Sanford Myers/Invision/AP/Shutterstock

Opposite to impressions, there was nobody named Statler within the group, which was initially named the Kingsmen and, going through confusion with different acts sharing that identify, adopted a brand new one after seeing the Statler model on a field of tissues. Thee have been brothers, nonetheless: Don Reid was their lead singer, with older brother Harold taking the bass elements. Baritone Phil Balsley and tenor Lew DeWitt accomplished the quartet. Jimmy Fortune (pictured above with Reid in 2016) took DeWitt’s place after he fell unwell within the early ’80s.

Johnny Money gave them their huge break when he came across them of their native Staunton, Virginia in 1864 and invited them to open for him on an upcoming tour — with out truly listening to them sing, the story goes. They remained with him as a backing quarter and/or opening act for eight years and have been featured on ABC’s “The Johnny Money Present” from 1969-71.

Little recognized was the truth that Harold designed Money’s authentic lengthy black coat, which got here to be a trademark. “It simply tickled him,” he stated. “As much as that point, he simply wore shirt and pants that have been black. This kind of added to his picture and appeared good for tv.”

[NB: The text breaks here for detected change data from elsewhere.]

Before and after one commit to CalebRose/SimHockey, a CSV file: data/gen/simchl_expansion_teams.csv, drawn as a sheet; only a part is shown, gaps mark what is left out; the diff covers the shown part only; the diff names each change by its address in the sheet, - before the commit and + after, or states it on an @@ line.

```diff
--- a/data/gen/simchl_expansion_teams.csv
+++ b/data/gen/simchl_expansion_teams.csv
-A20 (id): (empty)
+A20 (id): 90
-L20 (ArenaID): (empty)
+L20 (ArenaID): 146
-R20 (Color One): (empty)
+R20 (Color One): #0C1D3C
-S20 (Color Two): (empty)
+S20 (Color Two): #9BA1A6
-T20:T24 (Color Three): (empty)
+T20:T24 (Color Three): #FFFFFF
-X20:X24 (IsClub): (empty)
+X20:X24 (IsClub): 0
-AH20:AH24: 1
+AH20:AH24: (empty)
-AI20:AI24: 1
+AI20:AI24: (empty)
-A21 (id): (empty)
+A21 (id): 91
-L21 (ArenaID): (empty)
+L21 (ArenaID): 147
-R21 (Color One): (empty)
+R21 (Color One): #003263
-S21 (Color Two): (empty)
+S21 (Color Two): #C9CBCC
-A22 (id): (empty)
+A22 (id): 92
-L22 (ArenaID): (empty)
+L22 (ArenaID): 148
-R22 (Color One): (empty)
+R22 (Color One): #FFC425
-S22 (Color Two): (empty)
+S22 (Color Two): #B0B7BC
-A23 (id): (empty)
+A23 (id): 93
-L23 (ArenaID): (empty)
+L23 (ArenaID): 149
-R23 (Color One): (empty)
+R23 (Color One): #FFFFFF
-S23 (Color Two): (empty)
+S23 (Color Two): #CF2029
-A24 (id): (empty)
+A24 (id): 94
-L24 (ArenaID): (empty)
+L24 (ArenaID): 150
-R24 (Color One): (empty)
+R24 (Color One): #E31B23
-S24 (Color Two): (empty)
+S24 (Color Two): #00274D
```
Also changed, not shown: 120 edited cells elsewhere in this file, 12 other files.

The Statler Brothers traveled with Money to Folsom Jail for his well-known performances there. Though they didn’t seem on the unique hit “At Folsom Jail” LP, when Money’s album was reissued as a deluxe CD set in 2008, the group’s practically 40-year-old renditions of “Flowers on the Wall,” “How Nice Thou Artwork” and “You Can’t Have Your Kate and Edith, Too” for a jail viewers have been lastly launched to the general public.

In 2008, after they have been introduced as Country Hall of Fame members, Reid reacted with humor. “I used to be alerted that I might get a name from the CMA,” he advised CMT. “I actually thought that my dues have been in arrears. It was onerous to consider at first. I began to inform the operator to examine this name. It was a fairly particular second.”

He advised CMT that the group had been in a position to retire as a result of they invested correctly. “We’d heard all these tales over time about two nation music stars getting collectively and flushing cash down the bathroom to show that one had greater than the opposite. We determined that in all probability wasn’t a good suggestion,” he joked.

After their 2002 retirement, Harold Reid lived quietly on an 85-acre farm in his native Virginia along with his spouse, Brenda.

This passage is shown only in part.